I believe most people will never stop doing and distracting and avoiding until a red bus hits them and then they may not have time to adjust and accept with regret that they have successfully avoided awareness of life for XXyears.
My credo is Cogito ergo sum. I think it is out of fashion these days. i.e. introspection
You and your partner have been given a wakeup call. (Repeating myself I know) but savour it.
hold on...what's that on TV?
Hello Sarah, Darkiescorner, Jim & Reindeer (& Flight!)
Thank you all for your comments - every little bit helps.
I feel so comforted to talk to people who are all on the same level!
I guess what I am going through at the moment is transition...accepting that life is not what I thought it was. And the fact that this acceptance takes time is slooowly proving itself to me. Not always comfortable, is it!
The rushing around of day to day distractions (coffee, consumption..) always has that ugly side to it. And now we can finally see another side, and the beauty in it. What a journey to receive that priveledge!
Sarah, I recently read Dorothy Rowe's "Guide to Life". Not sure if this would be to your taste, but I found pertinent to my own issues. I'd be interested to know what you've been reading too :)
Take care all
All so true..
It's funny when it's talked about, it comes out as such a cliche - yet when you really see it, via the experience, it's a profound insight and a heightened, sensory epiphany. Translating to words just doesn't always work. Maybe that's what art is for...
jpfethe, my current partner is a new adventure since; he hasn't experienced such things. The feeling that we are sometimes at odds because of this gap is quite present in my awareness. Thankfully though, like a good friend, he does listen with polite interest while I have my way with him on my occasional ramblings :)
I am so grateful for this site. I Don't feel so alone, and singled out anymore!!
matsy, I've read lots of weird and wonderful books that have pushed my to the limits of questioning. I haven't heard of this one but I will google it to discover more. Thanks for the lead!
Dear Sarah, partner and all,
When I was 28 yrs old (a lifetime ago ha ha) I almost died of an illness. I hung in the balance for 3 months+ and I was not given much chance of surviving and as a "kid" at the time I wasn't coping with it at all.
I had a doctor who was also a friend and eventually a mentor.
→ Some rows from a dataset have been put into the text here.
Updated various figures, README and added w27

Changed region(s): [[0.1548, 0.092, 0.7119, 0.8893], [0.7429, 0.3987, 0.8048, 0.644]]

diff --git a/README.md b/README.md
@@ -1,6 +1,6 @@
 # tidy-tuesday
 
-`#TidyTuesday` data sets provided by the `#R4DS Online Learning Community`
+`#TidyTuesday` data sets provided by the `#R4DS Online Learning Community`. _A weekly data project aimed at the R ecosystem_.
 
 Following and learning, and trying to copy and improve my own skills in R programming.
Robert was his name, he was old and wise. He gave me two books that played no small role in my emotional survival. I have also lived ever since in a very different mode of thinking and living.
They are not books for the faint hearted and once read the thoughts they bring cannot be reversed or un-thought. I know both are available in on-line bookstores. They used to be standard texts for psycologists and both deal with the universal existentialist dilemmas. They are not religious works at all.
"The Denial of Death" by Ernest Becker
"Siddhartha" by Herman Hesse
The first one in particular can be quite shattering to a casual reader and expremely revealing to someone seeking self-truths.
I absolutely agree Sarah, we are meant to question this thing called 'life' and what it means.
I sometimes think that the world around us is working hard at trying to distract us from this question, hence the massive amount of sports, politics, religion, TV, radio, loud music, more and more 'things' one has to have and more and more shops - things to distract. The world truly works very hard at making us numb and dumb to what it is really all about.
Of course, one can choose not to know, that that's fine, but when you are put in a position like you describe then that is the only course you can take because all distractions are ripped away and you are faced with the deeper questions.
A child asks "Who am I? How did I get here?" and usually there are parents to answer but no one is there to answer the big question - "Who are WE? and how did WE get here?" and I believe we have an inherited right to know.
Fortunately there are plenty of hypothesis around and we can grab on to them if we find the water to deep, but really, if you are a logical thinking person, do you really want those fragile rafts?
Now it would seem that cancer is one of the few things that will make us stop and consider the deeper things in life outside the glitter and gloss, and I think that is good.
I have had reason to seek deeply for years for answers to these questions and, of course I haven't found the right answers yet, but my word I have learned a lot and maybe that is the big thing - to learn.
I do know that I will keep on reading and thinking and hoping to meet people like you who also question and one day, you never know we might find the real reason for it all - it could happen 🙂
Ya know matsy, I seriously think there is an up side to this cancer thing. It rips away all pretensions and forces us to face fact of life in a way we never would if it didn't happen.
It's what I said to Sarah, there is too much glitz out there trying hard to keep us from questioning things, but eventually something happens that, if we have the courage, makes us face this question 'life', and what it's all about.
The big hint? Never presume - anything... not even life!! 🙂
ESPECIALLY not life!
There are too many unanswered questions and they are there for us to think about on any level you choose to take.
Rowe's book was very pertinent to me personally, so I can imagine it not suiting everyone. But there's still a chance it would be perfect for a few people. (Sarah, I was reminded of this when I read your words 'vendetta' in your other post!) So not 'essential' reading but I put it out there just in case...
Cancer Council NSW would like to acknowledge the traditional custodians of the land on which we live and work.We would also like to pay respect to elders past and present and extend that respect to all other Aboriginal people.